What is needed
The word "operations" occurs in some lines of the data. Return each such line.

Revision tracking records
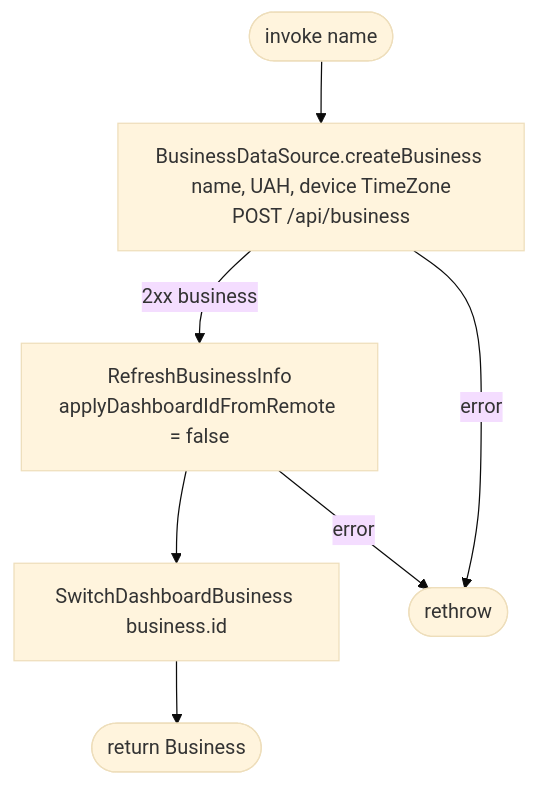
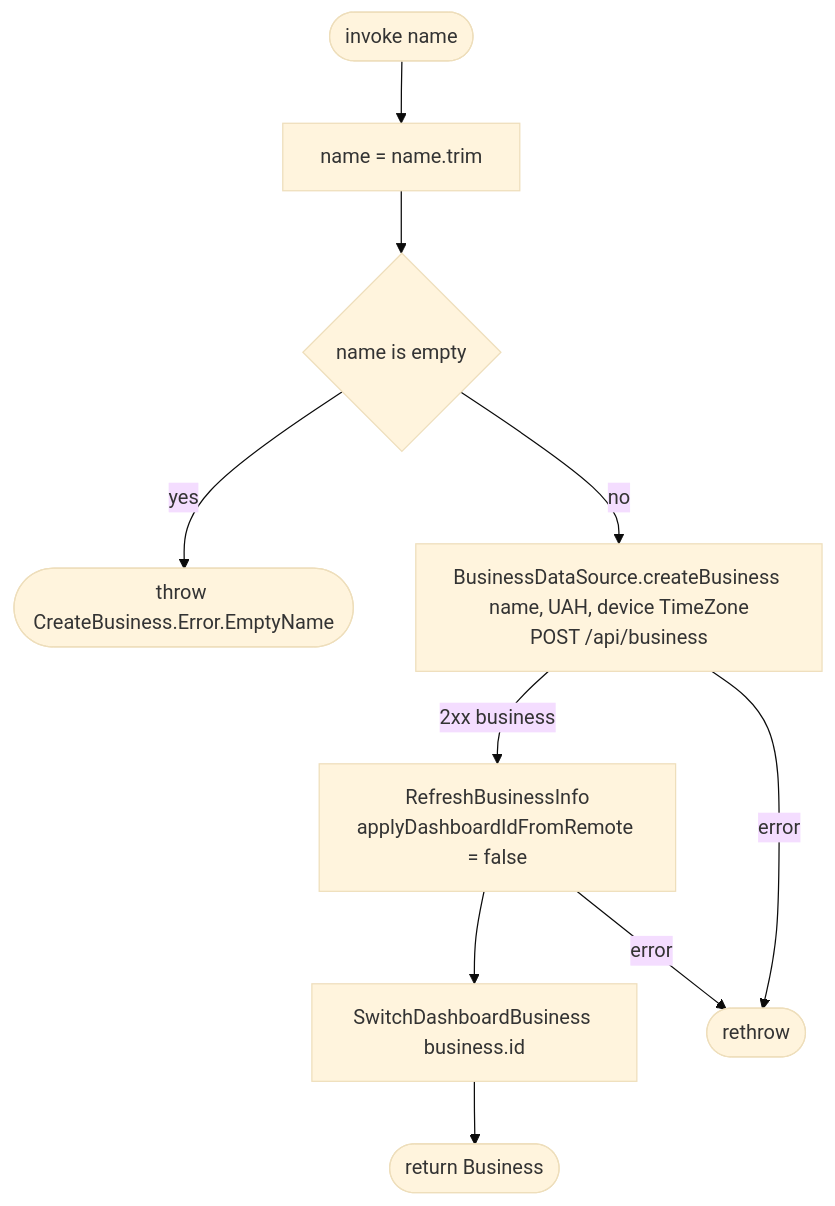
Before and after one commit to nocturneproperties/bookkme-client: the diagram in docs/operations/business/create-business.md, drawn with Mermaid (base theme). The commit also changed other lines of this file and 56 other files, not shown here.

Commit message:
[ISSUE-73] change dashboard flow, now there is two actions: create and join instead of one

````diff
--- a/docs/operations/business/create-business.md
+++ b/docs/operations/business/create-business.md
@@ -13,9 +14,12 @@
 ```mermaid
 flowchart TD
-    Start([invoke name]) --> Net[BusinessDataSource.createBusiness name, UAH, device TimeZone<br/>POST /api/business]
+    Start([invoke name]) --> Trim[name = name.trim]
+    Trim --> Blank{name is empty}
+    Blank -- yes --> E0([throw CreateBusiness.Error.EmptyName])
+    Blank -- no --> Net[BusinessDataSource.createBusiness name, UAH, device TimeZone<br/>POST /api/business]
     Net -- 2xx business --> Refresh[RefreshBusinessInfo<br/>applyDashboardIdFromRemote = false]
     Refresh --> Switch[SwitchDashboardBusiness business.id]
     Switch --> R([return Business])
     Net -- error --> EX([rethrow])
     Refresh -- error --> EX
 ```
````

Expected output
Before and after one commit to nocturneproperties/bookkme-client: the diagram in docs/operations/business/create-business.md, drawn with Mermaid (base theme). The commit also changed other lines of this file and 56 other files, not shown here.
--- a/docs/operations/business/create-business.md
+++ b/docs/operations/business/create-business.md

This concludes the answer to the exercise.